New Premium Feature: Schedule C Report
Topic: Taxes | Comments Off on New Premium Feature: Schedule C Report
We are pleased to announce our new Schedule C report, just in time to help you prepare the IRS Form Schedule C. If you are a sole proprietor, you are required by the IRS to file the IRS Form Schedule C along with your personal taxes (Form 1040). The IRS Form Schedule C reports the profit/loss earned through your business.
How the Report Works
The report displays your account activity according to the IRS Schedule C tax categories that you select for each of your Revenue, Expense, Cost of Sales,Other Income, and Other Expense accounts. Like the Income Statement, the Schedule C tax form reports the profit or loss earned through your business and these are the accounts types that are used to determine profit.
Categorizing Your Accounts
We’ve gone ahead and assigned a Schedule C reporting category for the pre-defined set of accounts in your default Accounts List but you can change them.
Reviewing and Changing Account Categories
The Accounts List export includes a new column named Schedule C Tax Category. By exporting your Accounts List, you will find the name of the IRS Form Schedule C tax line that has been selected for each applicable account.
To view the selected reporting categories for your accounts, simply go to the Account List and click the Export icon.
If, after reviewing your accounts export, you see some you want to change, just go to the Accounts List, hover over the account and click Edit. Then select the category that best fits your account activity from the Schedule C reporting categories menu. If the account is not tax-related, then you can select “None.”
Changes to Your Accounts
Prior to the release of this report, there was a single expense account in our pre-defined set of accounts for recording Travel, Meals and Entertainment expenses. Because the IRS lets you only deduct 50% of qualifying meals, we have split up the account to match the IRS Form Schedule C.
- If you had not previously made any changes to that account, you will see that it is now a parent account of 2 new accounts: 1) Travel and 2) Meals and Entertainment. To ensure accuracy of the Schedule C report, please use the Meals and Entertainment account to track expenses for meals that qualify for the 50% deduction.
- If you had previously made changes to that account (either by changing the account name, or creating your own child accounts within it) we did not add the new accounts.

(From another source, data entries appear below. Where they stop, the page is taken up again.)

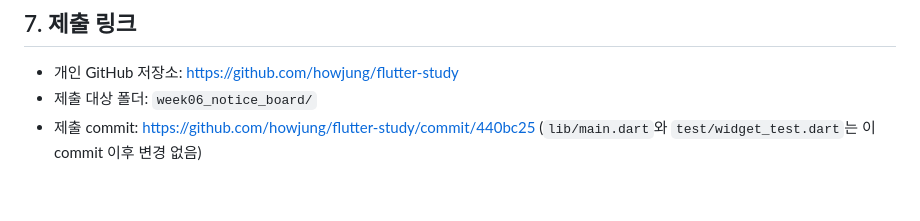
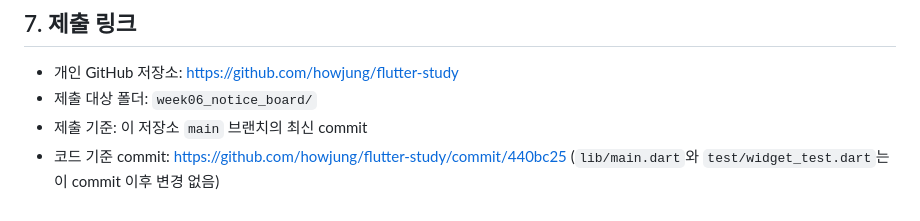
Before and after one commit to howjung/flutter-study, a Markdown page: week06_notice_board/README.md, the part around the change. Rendered like a GitHub page.

Commit message:
docs: 6주차 README 제출 기준을 main 최신 commit과 코드 기준 commit으로 정리
Co-Authored-By: Claude Sonnet 5.5 <noreply@anthropic.com>

```diff
--- a/week06_notice_board/README.md
+++ b/week06_notice_board/README.md
@@ -125,4 +125,5 @@ flutter test         # 위젯 테스트
 
 - 개인 GitHub 저장소: https://github.com/howjung/flutter-study
 - 제출 대상 폴더: `week06_notice_board/`
-- 제출 commit: https://github.com/howjung/flutter-study/commit/440bc25 (`lib/main.dart`와 `test/widget_test.dart`는 이 commit 이후 변경 없음)
+- 제출 기준: 이 저장소 `main` 브랜치의 최신 commit
+- 코드 기준 commit: https://github.com/howjung/flutter-study/commit/440bc25 (`lib/main.dart`와 `test/widget_test.dart`는 이 commit 이후 변경 없음)
```
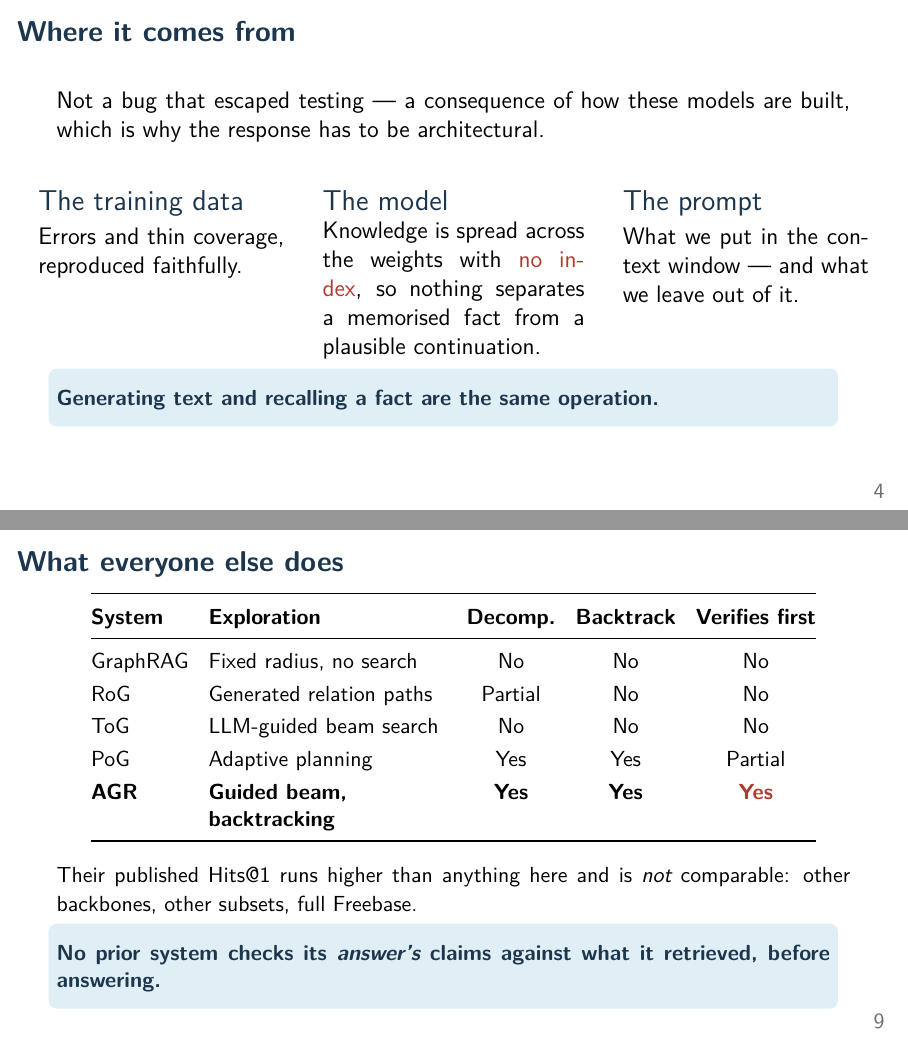
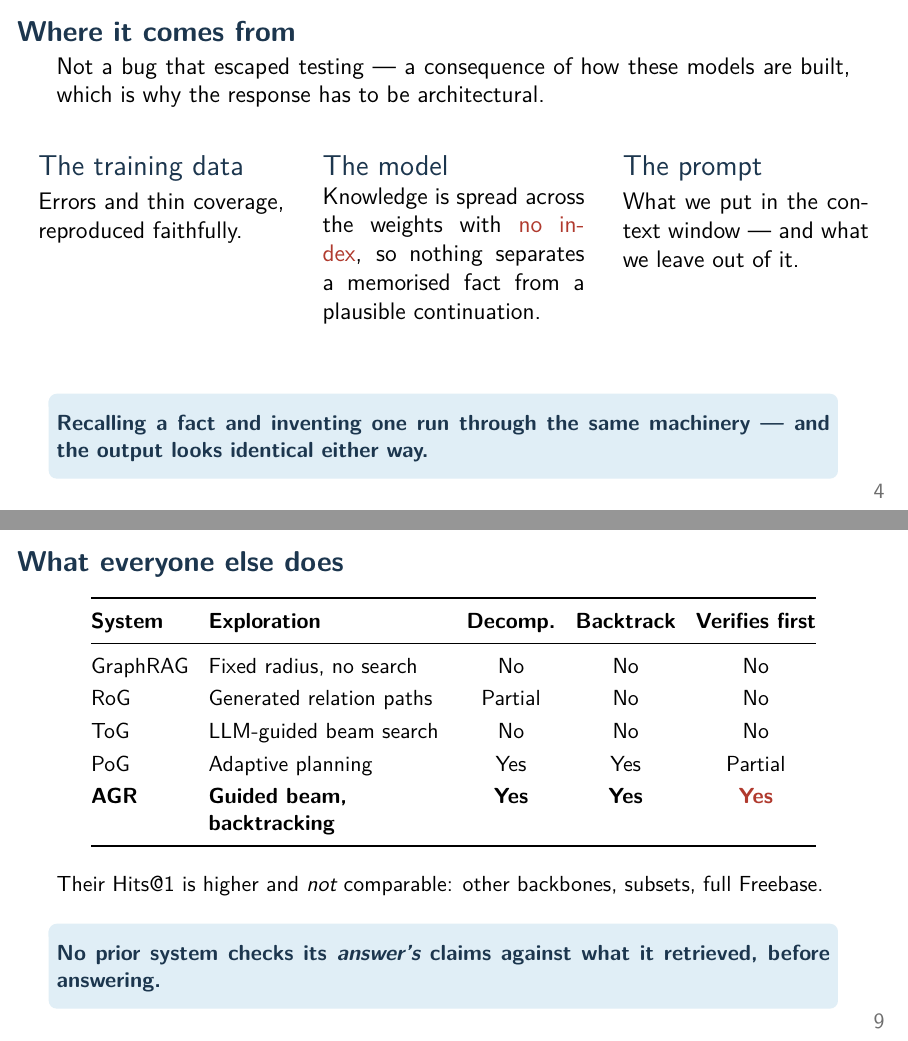
Before and after one commit to sakif-khan/agentic-graph-reasoning, LaTeX slides (thesis_presentation/pre-defense-0421052099.tex, which reads thesis_presentation/content-main.tex): pages 4 and 9 of 31, joined at a grey line. Compiled offline with pdfLaTeX.

Commit message:
Update slides.

```diff
--- a/thesis_presentation/content-main.tex
+++ b/thesis_presentation/content-main.tex
@@ -95,7 +95,15 @@
       \end{block}
     \end{column}
   \end{columns}
-  \takeaway{Generating text and recalling a fact are the same operation.}
+  % "Generating text and recalling a fact are the same operation" claimed
+  % more than Sec 1.1.1 does. The book says the model holds no reliable
+  % internal *signal* separating the two; interpretability work on
+  % fact-recall circuits can be read against the stronger form, and this
+  % slide does not need it. Same machinery, identical output -- which is
+  % the part the thesis actually relies on, since the output is all a
+  % downstream system sees.
+  \takeaway{Recalling a fact and inventing one run through the same
+    machinery --- and the output looks identical either way.}
 \end{frame}
 
 % ===================== 5 =====================
@@ -220,8 +238,12 @@
       \bottomrule
     \end{tabular}
   \end{table}
-  {\small Their published Hits@1 runs higher than anything here and is
-  \emph{not} comparable: other backbones, other subsets, full Freebase.}
+  % One line, and it has to stay one line: 397pt of measure at this size,
+  % against 387pt of glyphs. "published" is what came out -- the spoken
+  % script says "their published accuracies", so the word is not lost, and
+  % the three reasons are what the committee would actually ask about.
+  {\small Their Hits@1 is higher and \emph{not} comparable: other
+  backbones, subsets, full Freebase.}
   \takeaway{No prior system checks its \emph{answer's} claims against what it
     retrieved, before answering.}
 \end{frame}
```
Also changed, not shown: thesis_presentation/preamble.tex (+18 -1 lines), thesis_presentation/pre-defense-0421052099-backup.pdf, thesis_presentation/pre-defense-0421052099.pdf, thesis_presentation/content-main.tex (14 more changed lines).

To ensure accuracy of the Schedule C report, please make sure to map the account you are using to track expenses that qualify for the 50% deduction is mapped to the Schedule C reporting category Travel, meals, and entertainment: Deductible meals and entertainment.
If you have changed the names of other applicable accounts in our pre-defined set of accounts or added your own, we have assigned the “Other” category to the account per Type. For example, if you changed the expense default account “Advertising” to “Marketing & Advertising” then we selected “Other Expense” as the Schedule C category. Please review these assignments and change them as appropriate.
The Cost of Goods Sold Account
When designing the Schedule C report, we took a look at how we were currently handling cost of goods sold. For Schedule C reporting purposes, WorkingPoint reports cost of goods sold for inventory items through reporting the change of inventory, therefore you do not assign a category to the Cost of Goods Sold (COGS) protected account. This means we don’t take the amount recorded in the COGS account and simply add it to the report line. The value for costs associated with inventory is reported by the change in inventory. Because of this, anything you add to the COGS account outside of the intended purpose – tracking COGS from the sales of inventory – will not display in the report. It will still be included on your Income Statement (P&L) but it won’t be included on this report.
To help ensure accuracy of your report, we have limited the use of your COGS account and its availability in the account selector menus. You can still use the cost of goods sold account using the adjusting entry form. But we recommend that you use other cost of sales accounts to track the costs for non-inventory related stuff like labor or things you just don’t want to track because you don’t store it in inventory. If you use another cost of sales account, it will show as part of your total cost of goods sold on the Schedule C report and your Income Statement.
If you have used the Cost of Goods Sold account for transactions other than the system’s recording of the cost at time of sale or inventory adjustments, we recommend that you use the Move Entries feature to move the entries from the Cost of Goods Sold account to another Cost of Sales account so that your costs will be included in your Schedule C report.
For more information on the Schedule C report, please visit our online Help Center.